Revision comparison data
_ _ _ _ _ _ _
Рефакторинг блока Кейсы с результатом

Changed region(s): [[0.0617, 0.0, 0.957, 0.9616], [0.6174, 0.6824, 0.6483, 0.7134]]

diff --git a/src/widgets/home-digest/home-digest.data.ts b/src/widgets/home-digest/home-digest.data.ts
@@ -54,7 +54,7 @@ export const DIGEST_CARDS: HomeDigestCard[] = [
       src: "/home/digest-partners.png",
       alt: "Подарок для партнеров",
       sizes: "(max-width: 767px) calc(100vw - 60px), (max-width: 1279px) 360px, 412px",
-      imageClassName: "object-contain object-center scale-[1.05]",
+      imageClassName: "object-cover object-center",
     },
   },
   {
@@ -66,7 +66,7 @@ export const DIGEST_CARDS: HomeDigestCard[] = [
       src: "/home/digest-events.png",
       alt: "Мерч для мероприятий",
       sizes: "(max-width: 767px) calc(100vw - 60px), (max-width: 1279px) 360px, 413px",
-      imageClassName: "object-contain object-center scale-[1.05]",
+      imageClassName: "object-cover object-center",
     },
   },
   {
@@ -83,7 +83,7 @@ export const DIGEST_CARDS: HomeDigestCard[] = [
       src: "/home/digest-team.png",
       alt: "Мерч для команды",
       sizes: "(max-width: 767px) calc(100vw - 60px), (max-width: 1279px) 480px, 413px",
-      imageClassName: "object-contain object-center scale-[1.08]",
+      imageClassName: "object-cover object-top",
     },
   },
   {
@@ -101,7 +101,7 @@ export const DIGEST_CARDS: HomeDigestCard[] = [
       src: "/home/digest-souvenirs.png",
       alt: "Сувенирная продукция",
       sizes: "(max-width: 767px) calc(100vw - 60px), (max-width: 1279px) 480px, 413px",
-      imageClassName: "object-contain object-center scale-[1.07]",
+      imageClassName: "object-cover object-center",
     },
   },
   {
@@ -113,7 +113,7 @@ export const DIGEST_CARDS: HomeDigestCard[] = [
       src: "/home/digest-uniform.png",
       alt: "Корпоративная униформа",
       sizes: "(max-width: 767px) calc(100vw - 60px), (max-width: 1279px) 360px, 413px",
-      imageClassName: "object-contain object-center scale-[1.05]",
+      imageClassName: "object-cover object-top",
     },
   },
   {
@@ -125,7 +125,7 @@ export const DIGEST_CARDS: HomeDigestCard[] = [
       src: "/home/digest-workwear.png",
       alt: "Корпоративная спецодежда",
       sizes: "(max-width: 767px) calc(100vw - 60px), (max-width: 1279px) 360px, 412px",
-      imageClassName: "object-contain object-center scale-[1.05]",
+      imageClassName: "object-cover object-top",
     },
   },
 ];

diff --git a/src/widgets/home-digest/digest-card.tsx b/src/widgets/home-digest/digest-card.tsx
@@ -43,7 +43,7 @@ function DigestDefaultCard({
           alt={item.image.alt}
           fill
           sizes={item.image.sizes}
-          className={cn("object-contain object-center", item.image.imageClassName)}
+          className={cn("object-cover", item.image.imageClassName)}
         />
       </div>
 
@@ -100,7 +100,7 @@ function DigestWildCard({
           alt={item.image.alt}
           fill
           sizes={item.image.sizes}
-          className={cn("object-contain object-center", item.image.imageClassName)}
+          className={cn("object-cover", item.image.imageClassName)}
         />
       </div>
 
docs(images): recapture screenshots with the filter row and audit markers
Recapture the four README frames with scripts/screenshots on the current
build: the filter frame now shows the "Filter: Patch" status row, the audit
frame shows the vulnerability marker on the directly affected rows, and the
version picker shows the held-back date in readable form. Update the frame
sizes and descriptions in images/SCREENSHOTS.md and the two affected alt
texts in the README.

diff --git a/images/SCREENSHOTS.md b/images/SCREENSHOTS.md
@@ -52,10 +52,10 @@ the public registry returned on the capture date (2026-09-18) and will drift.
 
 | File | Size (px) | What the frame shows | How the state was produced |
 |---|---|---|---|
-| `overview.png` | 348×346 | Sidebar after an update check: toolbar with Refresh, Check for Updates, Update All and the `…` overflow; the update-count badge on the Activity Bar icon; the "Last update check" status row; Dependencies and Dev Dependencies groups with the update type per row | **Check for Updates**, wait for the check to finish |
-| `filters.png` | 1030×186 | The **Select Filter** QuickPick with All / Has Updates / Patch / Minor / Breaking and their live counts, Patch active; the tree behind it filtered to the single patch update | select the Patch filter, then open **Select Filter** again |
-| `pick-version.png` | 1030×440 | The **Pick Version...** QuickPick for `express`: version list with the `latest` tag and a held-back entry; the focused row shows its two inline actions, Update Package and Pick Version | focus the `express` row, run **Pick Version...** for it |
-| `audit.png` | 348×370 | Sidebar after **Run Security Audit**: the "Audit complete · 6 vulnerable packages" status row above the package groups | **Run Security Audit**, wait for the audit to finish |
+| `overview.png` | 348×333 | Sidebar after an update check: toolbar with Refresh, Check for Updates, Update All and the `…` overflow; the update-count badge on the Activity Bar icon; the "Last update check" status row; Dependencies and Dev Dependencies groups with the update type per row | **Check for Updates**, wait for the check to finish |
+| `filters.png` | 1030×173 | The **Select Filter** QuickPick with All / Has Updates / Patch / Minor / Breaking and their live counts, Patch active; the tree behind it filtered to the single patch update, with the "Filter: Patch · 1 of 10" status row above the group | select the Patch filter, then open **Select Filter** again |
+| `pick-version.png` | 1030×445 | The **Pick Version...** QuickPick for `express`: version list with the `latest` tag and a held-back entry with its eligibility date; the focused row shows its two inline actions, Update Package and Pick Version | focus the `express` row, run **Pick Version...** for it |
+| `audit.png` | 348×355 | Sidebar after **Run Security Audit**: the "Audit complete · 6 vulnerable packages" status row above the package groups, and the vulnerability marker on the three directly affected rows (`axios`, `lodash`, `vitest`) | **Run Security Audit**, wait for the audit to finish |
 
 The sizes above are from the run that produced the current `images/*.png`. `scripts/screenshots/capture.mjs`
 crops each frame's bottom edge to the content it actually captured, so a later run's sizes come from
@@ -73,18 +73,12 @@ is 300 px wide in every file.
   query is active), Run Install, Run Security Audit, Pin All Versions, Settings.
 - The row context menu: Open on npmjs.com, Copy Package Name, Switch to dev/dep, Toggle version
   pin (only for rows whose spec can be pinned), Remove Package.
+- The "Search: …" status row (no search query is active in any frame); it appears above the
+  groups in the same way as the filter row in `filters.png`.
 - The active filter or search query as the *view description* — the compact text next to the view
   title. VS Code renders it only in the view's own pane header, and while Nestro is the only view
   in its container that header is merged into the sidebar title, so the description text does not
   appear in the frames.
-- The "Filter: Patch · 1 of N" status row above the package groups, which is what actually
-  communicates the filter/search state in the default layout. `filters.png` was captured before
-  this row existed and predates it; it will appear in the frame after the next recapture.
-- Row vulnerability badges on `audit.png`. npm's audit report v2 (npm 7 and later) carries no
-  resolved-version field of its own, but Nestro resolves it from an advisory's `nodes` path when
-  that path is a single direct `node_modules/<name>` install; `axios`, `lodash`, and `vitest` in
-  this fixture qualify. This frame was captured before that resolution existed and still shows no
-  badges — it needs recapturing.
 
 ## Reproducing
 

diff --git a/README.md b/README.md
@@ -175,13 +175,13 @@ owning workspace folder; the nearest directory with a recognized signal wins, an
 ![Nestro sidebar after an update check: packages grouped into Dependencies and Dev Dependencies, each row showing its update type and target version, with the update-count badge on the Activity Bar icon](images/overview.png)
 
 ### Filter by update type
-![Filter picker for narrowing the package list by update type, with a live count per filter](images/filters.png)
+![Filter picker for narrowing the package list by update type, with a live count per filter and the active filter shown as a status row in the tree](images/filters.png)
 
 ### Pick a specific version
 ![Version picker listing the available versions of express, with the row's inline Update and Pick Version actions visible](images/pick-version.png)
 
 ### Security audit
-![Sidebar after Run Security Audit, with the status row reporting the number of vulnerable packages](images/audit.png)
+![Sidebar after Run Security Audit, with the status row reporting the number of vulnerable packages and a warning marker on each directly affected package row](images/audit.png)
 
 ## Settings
_ _ _ _ _ _ _
Aim of the exercise »
Pull from the data each line where the string "query" turns up.

Exercise output »
   query is active), Run Install, Run Security Audit, Pin All Versions, Settings.
+- The "Search: …" status row (no search query is active in any frame); it appears above the
 - The active filter or search query as the *view description* — the compact text next to the view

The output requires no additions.